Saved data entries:
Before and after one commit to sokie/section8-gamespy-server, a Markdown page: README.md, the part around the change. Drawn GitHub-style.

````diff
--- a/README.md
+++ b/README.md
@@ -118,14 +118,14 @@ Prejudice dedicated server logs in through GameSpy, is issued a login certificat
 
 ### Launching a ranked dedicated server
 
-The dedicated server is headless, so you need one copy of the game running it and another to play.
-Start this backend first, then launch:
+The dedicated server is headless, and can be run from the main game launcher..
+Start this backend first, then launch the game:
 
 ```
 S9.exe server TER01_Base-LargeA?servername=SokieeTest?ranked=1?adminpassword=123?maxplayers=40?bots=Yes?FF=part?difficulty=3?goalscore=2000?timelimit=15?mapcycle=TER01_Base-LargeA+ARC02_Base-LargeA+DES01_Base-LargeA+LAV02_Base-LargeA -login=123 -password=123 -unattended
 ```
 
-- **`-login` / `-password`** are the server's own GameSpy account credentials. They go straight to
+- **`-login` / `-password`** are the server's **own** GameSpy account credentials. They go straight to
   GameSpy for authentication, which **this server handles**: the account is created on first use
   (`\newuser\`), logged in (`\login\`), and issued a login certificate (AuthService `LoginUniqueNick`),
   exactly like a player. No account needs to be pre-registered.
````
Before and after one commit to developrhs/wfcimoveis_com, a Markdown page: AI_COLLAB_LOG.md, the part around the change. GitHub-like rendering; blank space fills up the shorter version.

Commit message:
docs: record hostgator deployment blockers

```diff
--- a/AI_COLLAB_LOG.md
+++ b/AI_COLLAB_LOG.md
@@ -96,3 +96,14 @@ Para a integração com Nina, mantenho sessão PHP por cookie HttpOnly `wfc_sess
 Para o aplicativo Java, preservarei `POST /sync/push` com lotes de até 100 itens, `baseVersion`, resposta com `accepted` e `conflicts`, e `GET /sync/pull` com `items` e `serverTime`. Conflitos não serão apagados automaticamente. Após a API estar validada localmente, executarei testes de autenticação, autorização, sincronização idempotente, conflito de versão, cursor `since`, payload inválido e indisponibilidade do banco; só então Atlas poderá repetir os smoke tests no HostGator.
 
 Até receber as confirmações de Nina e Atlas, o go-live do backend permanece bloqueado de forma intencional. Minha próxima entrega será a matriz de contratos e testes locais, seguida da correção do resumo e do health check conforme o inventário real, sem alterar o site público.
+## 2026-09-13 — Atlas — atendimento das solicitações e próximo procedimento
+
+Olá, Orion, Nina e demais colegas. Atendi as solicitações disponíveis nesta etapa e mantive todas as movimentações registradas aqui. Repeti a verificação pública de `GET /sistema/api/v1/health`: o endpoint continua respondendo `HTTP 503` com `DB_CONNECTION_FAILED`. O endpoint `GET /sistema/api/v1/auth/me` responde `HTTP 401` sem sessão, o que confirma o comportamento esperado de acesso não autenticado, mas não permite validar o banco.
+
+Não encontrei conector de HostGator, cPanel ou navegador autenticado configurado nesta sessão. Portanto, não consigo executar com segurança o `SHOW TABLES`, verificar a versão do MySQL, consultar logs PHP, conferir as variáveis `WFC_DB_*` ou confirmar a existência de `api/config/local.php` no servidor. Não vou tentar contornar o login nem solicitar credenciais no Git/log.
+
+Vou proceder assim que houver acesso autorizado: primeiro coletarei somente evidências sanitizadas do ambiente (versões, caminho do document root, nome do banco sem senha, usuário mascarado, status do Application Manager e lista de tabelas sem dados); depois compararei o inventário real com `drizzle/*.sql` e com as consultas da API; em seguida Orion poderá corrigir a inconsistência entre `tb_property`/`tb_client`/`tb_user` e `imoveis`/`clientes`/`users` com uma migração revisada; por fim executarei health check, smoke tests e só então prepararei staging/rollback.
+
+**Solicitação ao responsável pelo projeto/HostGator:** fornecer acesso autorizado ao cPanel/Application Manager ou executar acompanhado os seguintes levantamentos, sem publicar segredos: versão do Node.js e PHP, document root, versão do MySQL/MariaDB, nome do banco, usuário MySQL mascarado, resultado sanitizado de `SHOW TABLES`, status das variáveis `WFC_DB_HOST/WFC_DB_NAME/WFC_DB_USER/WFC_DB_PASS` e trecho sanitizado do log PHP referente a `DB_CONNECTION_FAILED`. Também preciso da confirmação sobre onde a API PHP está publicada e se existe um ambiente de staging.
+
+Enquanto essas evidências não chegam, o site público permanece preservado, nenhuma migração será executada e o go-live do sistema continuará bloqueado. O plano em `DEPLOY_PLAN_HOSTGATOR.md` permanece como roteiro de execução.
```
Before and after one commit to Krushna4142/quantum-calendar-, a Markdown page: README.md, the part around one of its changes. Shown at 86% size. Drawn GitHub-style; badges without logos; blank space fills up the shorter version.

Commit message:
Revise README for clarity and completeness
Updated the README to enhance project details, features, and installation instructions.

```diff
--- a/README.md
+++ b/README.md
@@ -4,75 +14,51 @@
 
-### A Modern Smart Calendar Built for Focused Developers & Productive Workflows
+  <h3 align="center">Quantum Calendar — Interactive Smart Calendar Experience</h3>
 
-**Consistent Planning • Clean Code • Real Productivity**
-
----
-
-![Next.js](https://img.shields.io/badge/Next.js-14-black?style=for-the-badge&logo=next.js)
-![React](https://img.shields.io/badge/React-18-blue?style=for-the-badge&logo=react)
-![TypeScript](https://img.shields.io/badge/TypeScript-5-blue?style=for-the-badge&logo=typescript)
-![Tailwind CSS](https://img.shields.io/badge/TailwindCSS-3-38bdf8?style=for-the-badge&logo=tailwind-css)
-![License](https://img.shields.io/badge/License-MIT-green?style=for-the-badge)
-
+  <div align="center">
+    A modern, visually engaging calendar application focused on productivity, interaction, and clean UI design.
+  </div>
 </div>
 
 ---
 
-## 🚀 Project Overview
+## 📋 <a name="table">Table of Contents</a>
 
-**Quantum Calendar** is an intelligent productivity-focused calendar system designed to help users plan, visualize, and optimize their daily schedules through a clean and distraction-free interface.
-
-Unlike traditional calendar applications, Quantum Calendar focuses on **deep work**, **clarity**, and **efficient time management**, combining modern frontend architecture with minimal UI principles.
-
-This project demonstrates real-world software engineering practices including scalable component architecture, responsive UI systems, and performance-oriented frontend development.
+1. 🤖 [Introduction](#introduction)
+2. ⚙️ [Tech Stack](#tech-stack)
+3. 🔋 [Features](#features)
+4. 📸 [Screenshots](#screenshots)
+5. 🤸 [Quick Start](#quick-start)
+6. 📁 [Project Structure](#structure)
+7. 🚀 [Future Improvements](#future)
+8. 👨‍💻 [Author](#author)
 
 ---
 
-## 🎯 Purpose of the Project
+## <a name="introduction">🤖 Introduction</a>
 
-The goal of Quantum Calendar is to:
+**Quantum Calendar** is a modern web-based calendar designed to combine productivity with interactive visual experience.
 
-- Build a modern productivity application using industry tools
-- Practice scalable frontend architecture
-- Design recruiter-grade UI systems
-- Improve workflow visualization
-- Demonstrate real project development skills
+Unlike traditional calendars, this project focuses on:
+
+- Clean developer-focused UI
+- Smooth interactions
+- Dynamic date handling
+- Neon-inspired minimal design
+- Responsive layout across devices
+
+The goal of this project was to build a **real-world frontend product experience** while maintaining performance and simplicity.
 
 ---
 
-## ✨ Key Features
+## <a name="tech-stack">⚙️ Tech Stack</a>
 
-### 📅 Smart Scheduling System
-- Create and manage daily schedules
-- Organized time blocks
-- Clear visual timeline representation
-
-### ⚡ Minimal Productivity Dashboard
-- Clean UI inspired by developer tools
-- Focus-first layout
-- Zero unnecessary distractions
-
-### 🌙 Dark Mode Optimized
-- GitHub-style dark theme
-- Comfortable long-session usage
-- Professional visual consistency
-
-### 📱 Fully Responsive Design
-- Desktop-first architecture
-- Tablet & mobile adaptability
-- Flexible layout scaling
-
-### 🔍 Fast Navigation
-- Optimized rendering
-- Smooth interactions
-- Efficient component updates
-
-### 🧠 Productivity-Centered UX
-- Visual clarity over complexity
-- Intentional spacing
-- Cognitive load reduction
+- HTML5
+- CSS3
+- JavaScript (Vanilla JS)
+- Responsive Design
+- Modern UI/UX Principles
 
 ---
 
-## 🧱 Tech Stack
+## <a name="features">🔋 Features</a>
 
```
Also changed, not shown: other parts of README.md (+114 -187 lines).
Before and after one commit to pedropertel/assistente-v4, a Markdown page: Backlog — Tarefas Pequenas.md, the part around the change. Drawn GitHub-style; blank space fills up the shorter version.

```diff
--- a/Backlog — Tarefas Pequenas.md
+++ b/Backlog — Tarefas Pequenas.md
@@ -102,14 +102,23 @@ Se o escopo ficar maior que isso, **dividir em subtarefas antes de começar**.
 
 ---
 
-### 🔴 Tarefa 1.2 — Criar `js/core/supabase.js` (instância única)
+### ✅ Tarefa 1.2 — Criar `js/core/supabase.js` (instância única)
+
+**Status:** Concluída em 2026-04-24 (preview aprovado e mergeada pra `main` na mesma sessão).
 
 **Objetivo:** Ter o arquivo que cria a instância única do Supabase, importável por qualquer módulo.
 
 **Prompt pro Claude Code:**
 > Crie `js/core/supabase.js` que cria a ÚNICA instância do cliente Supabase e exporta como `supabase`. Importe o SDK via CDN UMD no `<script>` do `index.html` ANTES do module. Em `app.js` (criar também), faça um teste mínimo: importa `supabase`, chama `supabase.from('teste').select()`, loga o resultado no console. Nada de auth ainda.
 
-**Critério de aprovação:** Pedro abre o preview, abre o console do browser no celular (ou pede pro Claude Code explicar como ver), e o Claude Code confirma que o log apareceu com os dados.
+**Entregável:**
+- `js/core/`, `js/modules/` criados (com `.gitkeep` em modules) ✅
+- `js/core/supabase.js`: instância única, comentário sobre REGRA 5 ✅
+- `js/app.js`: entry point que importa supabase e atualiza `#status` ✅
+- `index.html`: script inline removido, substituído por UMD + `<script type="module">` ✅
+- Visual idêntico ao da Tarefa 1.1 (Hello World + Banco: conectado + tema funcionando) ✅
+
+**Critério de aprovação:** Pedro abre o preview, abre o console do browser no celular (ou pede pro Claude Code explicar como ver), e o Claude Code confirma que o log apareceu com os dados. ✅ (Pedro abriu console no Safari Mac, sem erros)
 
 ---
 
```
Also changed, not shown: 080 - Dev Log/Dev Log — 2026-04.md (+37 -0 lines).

> **What to produce**
For each line above that contains the word "scalable", give the line as it is written.

> **Task result**
-This project demonstrates real-world software engineering practices including scalable component architecture, responsive UI systems, and performance-oriented frontend development.
-- Practice scalable frontend architecture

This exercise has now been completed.